§ Task to carry out: State only the number of lines below where the word "ingestion" is found.

§ Revision comparison data:
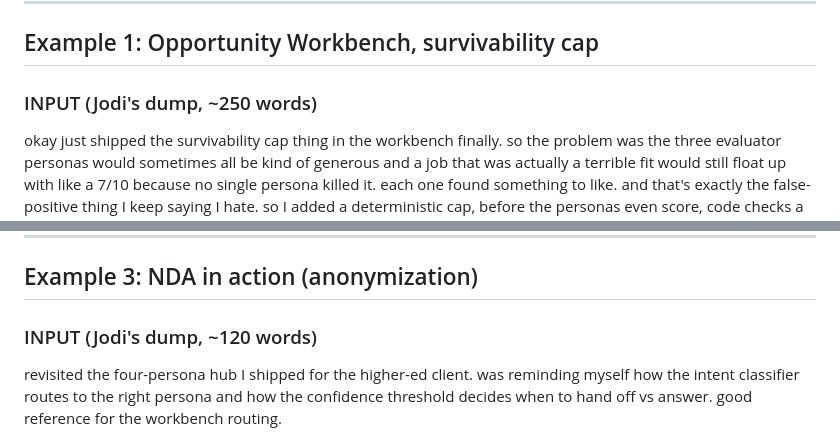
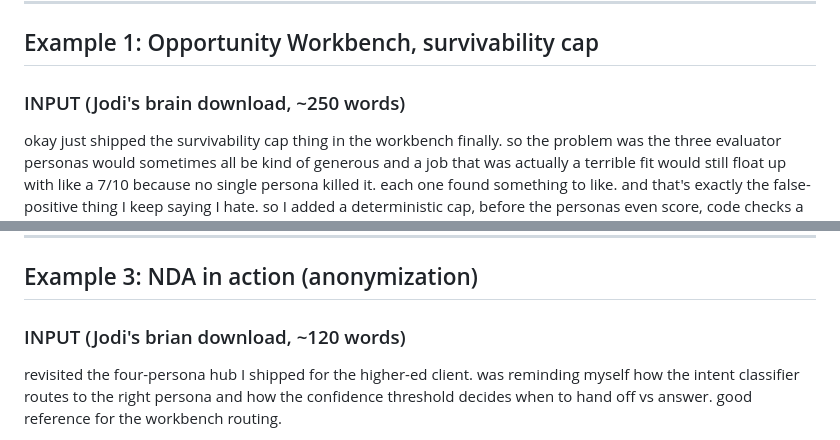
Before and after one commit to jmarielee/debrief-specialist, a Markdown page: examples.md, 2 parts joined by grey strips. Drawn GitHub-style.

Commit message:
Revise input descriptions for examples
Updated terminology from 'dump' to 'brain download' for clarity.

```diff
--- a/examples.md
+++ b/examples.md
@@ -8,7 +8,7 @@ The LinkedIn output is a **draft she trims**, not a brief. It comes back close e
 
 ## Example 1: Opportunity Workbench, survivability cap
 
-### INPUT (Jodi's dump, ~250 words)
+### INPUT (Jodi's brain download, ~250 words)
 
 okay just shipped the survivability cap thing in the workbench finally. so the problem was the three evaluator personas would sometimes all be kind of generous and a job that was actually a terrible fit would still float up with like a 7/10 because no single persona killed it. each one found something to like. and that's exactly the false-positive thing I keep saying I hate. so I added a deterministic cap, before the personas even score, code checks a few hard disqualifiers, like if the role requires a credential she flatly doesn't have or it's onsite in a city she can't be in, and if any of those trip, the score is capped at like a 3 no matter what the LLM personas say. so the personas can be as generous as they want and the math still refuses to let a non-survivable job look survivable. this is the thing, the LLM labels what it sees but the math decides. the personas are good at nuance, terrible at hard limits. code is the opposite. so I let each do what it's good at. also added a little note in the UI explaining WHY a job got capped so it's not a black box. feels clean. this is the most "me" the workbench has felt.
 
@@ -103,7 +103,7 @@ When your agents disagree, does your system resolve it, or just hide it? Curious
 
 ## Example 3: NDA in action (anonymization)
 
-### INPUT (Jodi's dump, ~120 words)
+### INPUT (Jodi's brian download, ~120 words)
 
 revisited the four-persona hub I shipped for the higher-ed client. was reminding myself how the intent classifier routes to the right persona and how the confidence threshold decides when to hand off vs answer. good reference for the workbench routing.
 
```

==

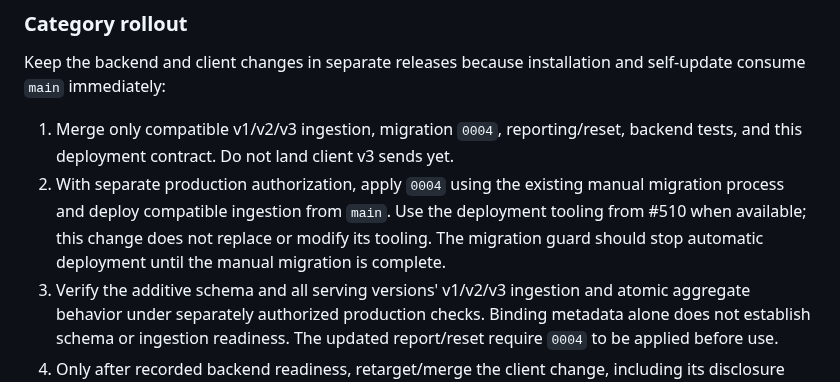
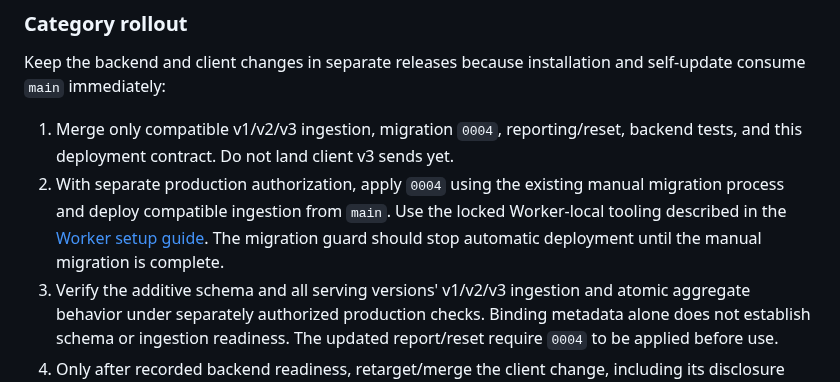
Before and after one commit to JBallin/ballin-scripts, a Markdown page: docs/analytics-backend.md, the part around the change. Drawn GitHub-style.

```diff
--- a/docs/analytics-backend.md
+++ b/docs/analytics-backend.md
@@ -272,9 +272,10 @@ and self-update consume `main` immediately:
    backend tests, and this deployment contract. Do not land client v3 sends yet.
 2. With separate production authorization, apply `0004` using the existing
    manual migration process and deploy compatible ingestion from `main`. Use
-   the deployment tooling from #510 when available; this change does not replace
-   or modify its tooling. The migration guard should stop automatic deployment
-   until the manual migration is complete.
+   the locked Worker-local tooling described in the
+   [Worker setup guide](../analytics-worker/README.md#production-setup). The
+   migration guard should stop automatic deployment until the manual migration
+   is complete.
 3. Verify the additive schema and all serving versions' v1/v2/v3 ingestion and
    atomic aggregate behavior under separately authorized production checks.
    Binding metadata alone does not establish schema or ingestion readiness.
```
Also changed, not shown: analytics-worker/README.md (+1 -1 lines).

§ Reply: 3